National Historic Marker Day is celebrated on the last Friday of April, and it is a great opportunity to learn more about all the interesting, unique, and sometimes quirky historical events that have been commemorated by a state historic marker.  Did you know that there are currently 279 historic markets in the state of New Hampshire? That number continues to grow as new markers are installed.

You can find a list of all the historic markers here, and a fun challenge would be to plan different routes to see how many markers you can visit.

For this blog, we visited 7 markers which took a couple of hours to complete.  Read on to learn more!

Betty and Barney Hill Incident-Lincoln

This historic marker is located on Route 3 North at Indian Head Resort, which is on the route that this mindboggling incident took place. Betty and Barney Hill allegedly experienced the world’s most widely reported UFO abduction in the United States. They reported that they were abducted by little green men with large eyes, and their reports have become the gold standard of what most people think of when they imagine what an alien looks like. Their story has been the basis of tv shows and movies, the most famous of which was made in 1975 and starred James Earl Jones and Estelle Parsons.

Betty and Barney Hill Historic Marker

Stone Iron Furnace-Franconia

Located right on the Main Street of Franconia, this historic marker stands in a little park along the Gale River which also features an iron bridge and an Interpretive Center which is managed by the Franconia Heritage Museum. The Besaw Iron Furnace (which still stands across the river) was built in 1805 and is an octagonal shaped furnace made of local granite. It is the last of its kind to stand in the state of New Hampshire. Iron production was in decline by 1865 and the furnace was eventually abandoned. The park is a lovely spot to enjoy a picnic lunch before visiting some of the local shops along the Main Street such as the Franconia Basecamp and Franconia Market.

Besaw Iron Furnace

Frances Glessner Lee-Bethlehem

Heading East on Route 302, you can find this historic marker on Glessner Road, leading up to the Rocks property. The Rocks was the summer estate of Frances’s family and in the 1940’s -1950’s, she pursued her passion for criminology which was inspired by a close friend who studied medicine and death investigation at Harvard Medical School. She created 20 dioramas called the “Nutshell Studies Unexplained Death” which depicted actual crime scenes.  She was named an honorary captain of the New Hampshire State Police in 1943.

Frances Glessner Lee

Beecher’s Pulpit-Carroll

One of the newer of the New Hampshire state historic markers, this one was dedicated in July 2022. This marker can be found on School Street in the parking lot of the Twin Mountain Chamber of Commerce. The Rev. Henry Ward Beecher was a Congregationalist clergyman, abolitionist, and a proponent of women’s suffrage. He was also the brother of Harriet Beecher Stowe who was an author and abolitionist.  While visiting the White Mountains to ease his allergy symptoms, Beecher would stand on a glacial boulder near this spot and preach to crowds of nearly 1,000 people.  

Beecher's Pulpit

Mount Washington Hotel-Bretton Woods

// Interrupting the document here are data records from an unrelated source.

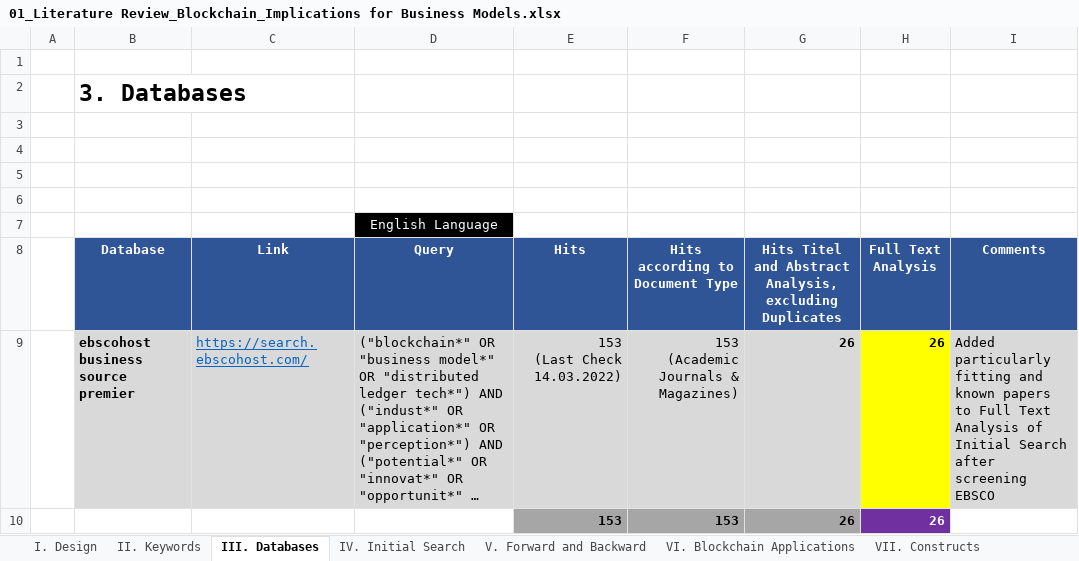
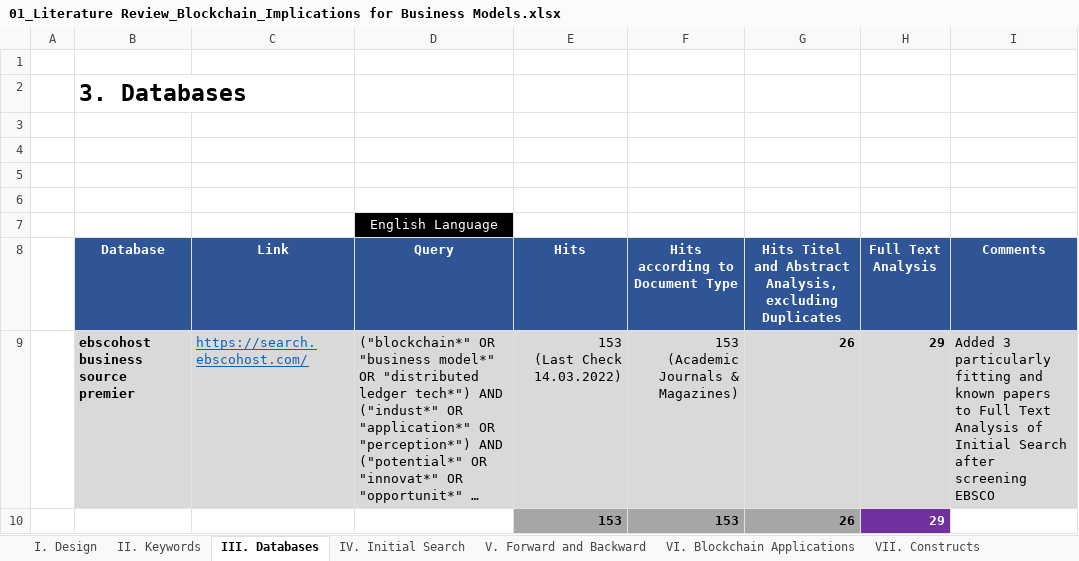
Before and after one commit to Kealy12/MA, an Excel workbook: 09_Literature_Review/01_Literature Review_Blockchain_Implications for Business Models.xlsx, sheet III. Databases, drawn as a sheet; long unchanged cells end in …; values as stored, in another font and other column widths than the file's, no borders; the diff names each change by its address in the sheet, - before the commit and + after, or states it on an @@ line.

Commit message:
finished Initial Search / Full Text Analysis

```diff
--- a/09_Literature_Review/01_Literature Review_Blockchain_Implications for Business Models.xlsx (sheet III. Databases)
+++ b/09_Literature_Review/01_Literature Review_Blockchain_Implications for Business Models.xlsx (sheet III. Databases)
-H9:H10 (Full Text Analysis): 26
+H9:H10 (Full Text Analysis): 29
-H9 fill: #FFFF00
+H9 fill: #D9D9D9
-I9 (Comments): Added particularly fitting…
+I9 (Comments): Added 3 particularly fitting…
```
Also changed, not shown: sheet IV. Initial Search, sheet VI. Blockchain Applications, sheet VII. Constructs, sheet V. Forward and Backward, sheet II. Keywords, 32 other files.
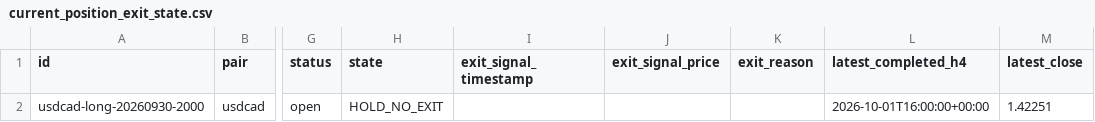
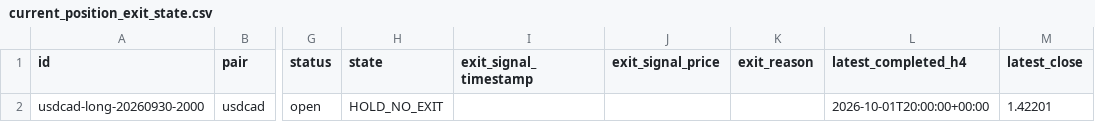
Before and after one commit to rikuudon24-beep/chair-scale, a CSV file: reports/current_position_exit_state.csv, drawn as a sheet; only a part is shown, gaps mark what is left out; the diff names each change by its address in the sheet, - before the commit and + after, or states it on an @@ line.

```diff
--- a/reports/current_position_exit_state.csv
+++ b/reports/current_position_exit_state.csv
-L2 (latest_completed_h4): 2026-10-01T16:00:00+00:00
+L2 (latest_completed_h4): 2026-10-01T20:00:00+00:00
-M2 (latest_close): 1.42251
+M2 (latest_close): 1.42201
```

You can find this historic marker at the scenic vista parking lot across the street from the hotel. The Omni Mount Washington Hotel is one of the last remaining grand hotels in the White Mountains and the state of New Hampshire.  The building of the hotel was financed by Joseph Stickney and was completed in 1902.  Stickney hired 250 Italian artisans to build the hotel at a cost of $1.7 million dollars.  The hotel used to close in the winter, but it opened for its first winter season in 1999.  If you wish to take a self-guided tour of the hotel, be sure to stop at the Grandfather Clock in the lobby.  There was a tradition that the first guest of the summer season would wind the clock, signaling that the hotel was open for the summer.

Mount Washington Hotel Historic Marker

Bretton Woods Monetary Conference-Bretton Woods

This marker is easy to find as it is on the opposite side of the Mount Washington Hotel marker! In 1944, delegates from 44 countries from around the world met at the Mount Washington Hotel in the Gold Room to establish regulations for the international monetary system. This was a very important meeting as it created the International Monetary Fund and led the founding of the World Bank. It set the exchange rate of currencies around the world to the value of gold.

Bretton Woods Monetary Conference

The Crawford Family-Bretton Woods

Right before the turn to the Base Road of the Mount Washington Cog Railway, you will find this historic marker, which is an homage to the founding family of the area that we now know as Crawford Notch. The Crawford Family were pioneers in building hotels that would appeal to tourists traveling to the region via railroad. The Crawford House was a grand hotel that burned down in 1977.  The Appalachian Mountain Club Highland Center was built on the site of the hotel. The Crawford Path was originally cut by Ethan Allen Crawford and is the oldest continuously used trail to the summit of Mount Washington.

Crawford Family Marker

(Photos Courtesy of Colleen Eliason)

There are many more historic markers to discover throughout the various towns in the White Mountains. While you're in the car, you can also check out some of our other scenic drives or peruse our blog for additional trip ideas